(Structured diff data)

::::

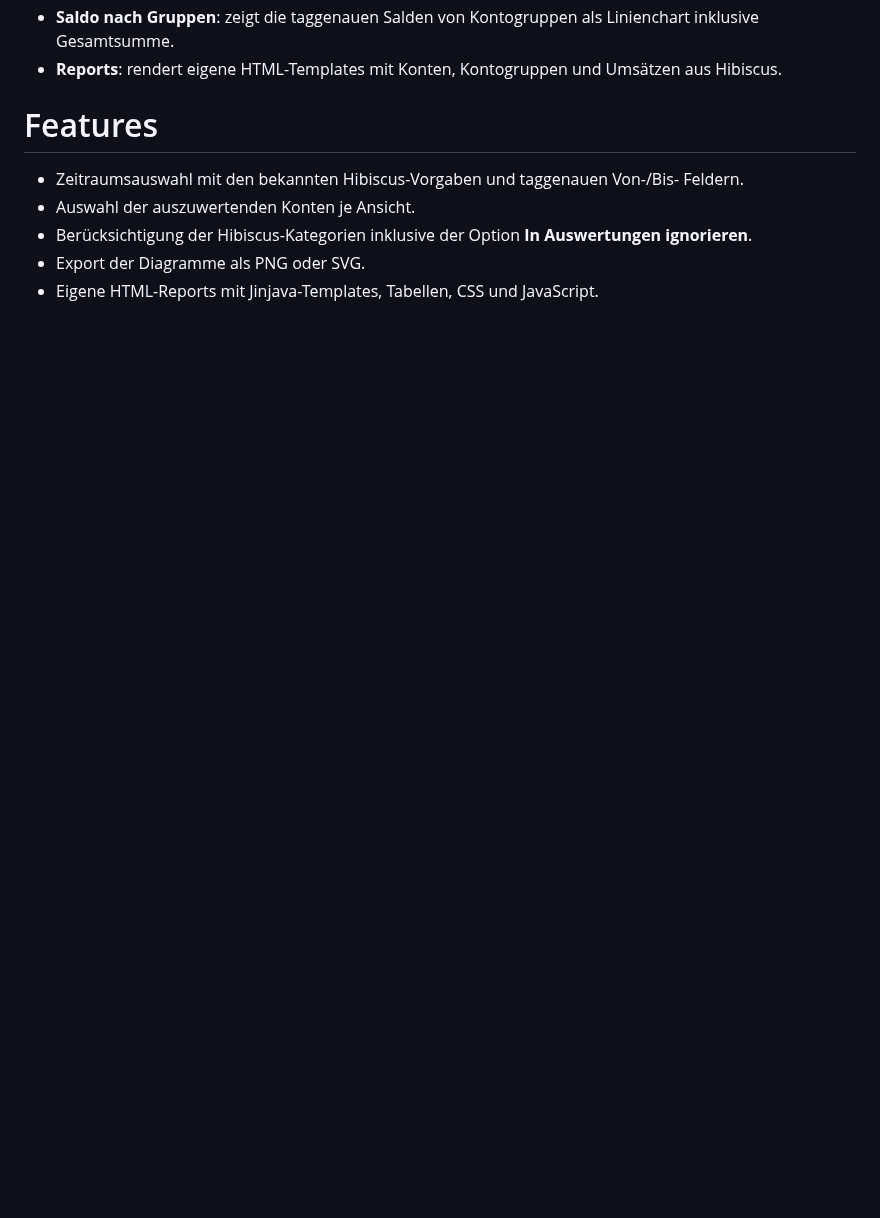
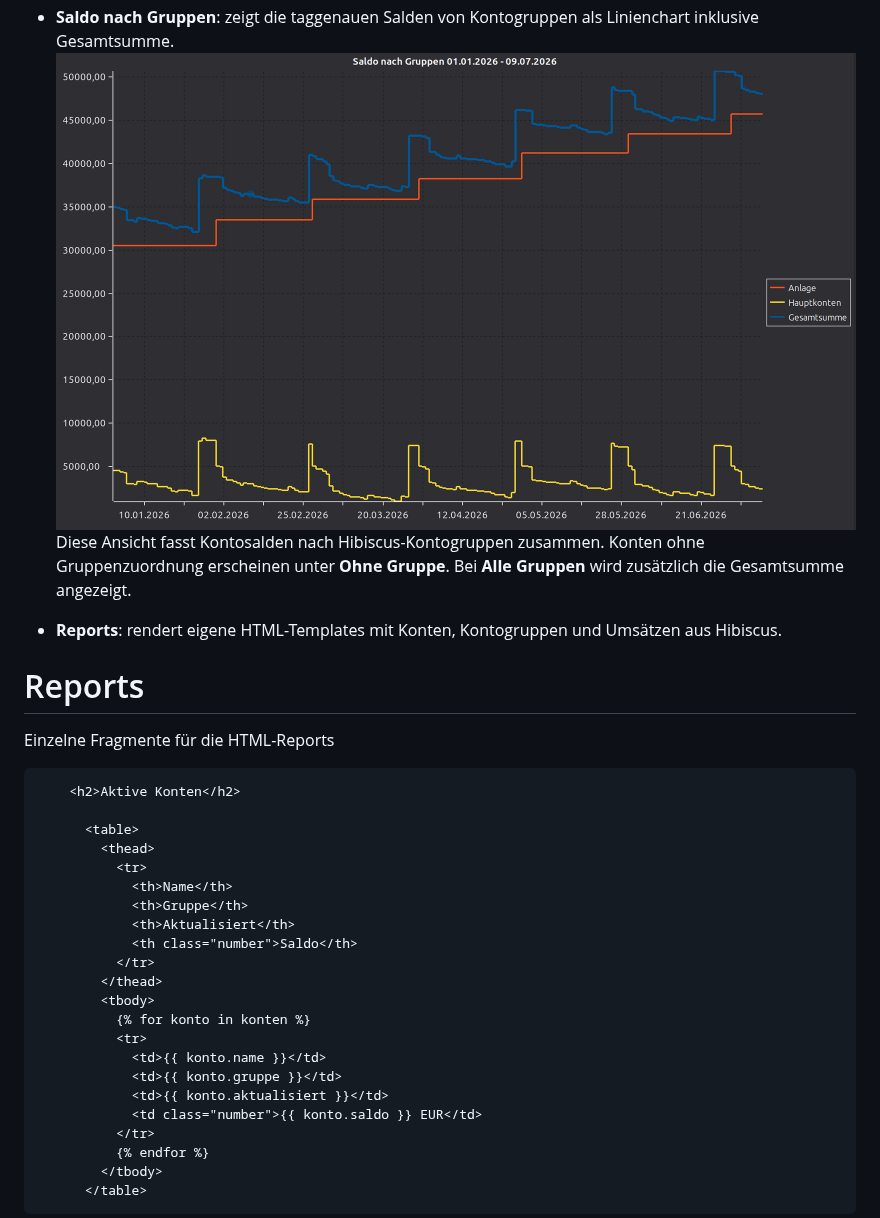
Before and after one commit to littleyoda/hibiscus.ly.reports, a Markdown page: README.md, the part around one of its changes. GitHub-like rendering; pictures changed too: img/gruppensaldo.png (added); blank space fills up the shorter version.

```diff
--- a/README.md
+++ b/README.md
@@ -16,13 +26,37 @@ und eigene HTML-Reports.
 * **Saldo nach Gruppen**: zeigt die taggenauen Salden von Kontogruppen als
   Linienchart inklusive Gesamtsumme.
+![Gruppensaldo](img/gruppensaldo.png)
+Diese Ansicht fasst Kontosalden nach Hibiscus-Kontogruppen zusammen. Konten
+ohne Gruppenzuordnung erscheinen unter **Ohne Gruppe**. Bei **Alle Gruppen**
+wird zusätzlich die Gesamtsumme angezeigt.
+
 * **Reports**: rendert eigene HTML-Templates mit Konten, Kontogruppen und
   Umsätzen aus Hibiscus.
 
-# Features
-* Zeitraumsauswahl mit den bekannten Hibiscus-Vorgaben und taggenauen Von-/Bis-
-  Feldern.
-* Auswahl der auszuwertenden Konten je Ansicht.
-* Berücksichtigung der Hibiscus-Kategorien inklusive der Option
-  **In Auswertungen ignorieren**.
-* Export der Diagramme als PNG oder SVG.
-* Eigene HTML-Reports mit Jinjava-Templates, Tabellen, CSS und JavaScript.
+
+# Reports
+Einzelne Fragmente für die HTML-Reports
+
+        <h2>Aktive Konten</h2>
+
+          <table>
+            <thead>
+              <tr>
+                <th>Name</th>
+                <th>Gruppe</th>
+                <th>Aktualisiert</th>
+                <th class="number">Saldo</th>
+              </tr>
+            </thead>
+            <tbody>
+              {% for konto in konten %}
+              <tr>
+                <td>{{ konto.name }}</td>
+                <td>{{ konto.gruppe }}</td>
+                <td>{{ konto.aktualisiert }}</td>
+                <td class="number">{{ konto.saldo }} EUR</td>
+              </tr>
+              {% endfor %}
+            </tbody>
+          </table>
+
```
Also changed, not shown: other parts of README.md (+67 -51 lines), REPORT_OBJECTS.md (+1 -1 lines), img/monatsübersicht.png (added), img/reportallekonten.png (added), img/reportletzteumsätze.png (added).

::::

## Assignment
What lines above contain the string "Ansicht"? Copy all of them.

## Solution to the problem
+Diese Ansicht fasst Kontosalden nach Hibiscus-Kontogruppen zusammen. Konten
-* Auswahl der auszuwertenden Konten je Ansicht.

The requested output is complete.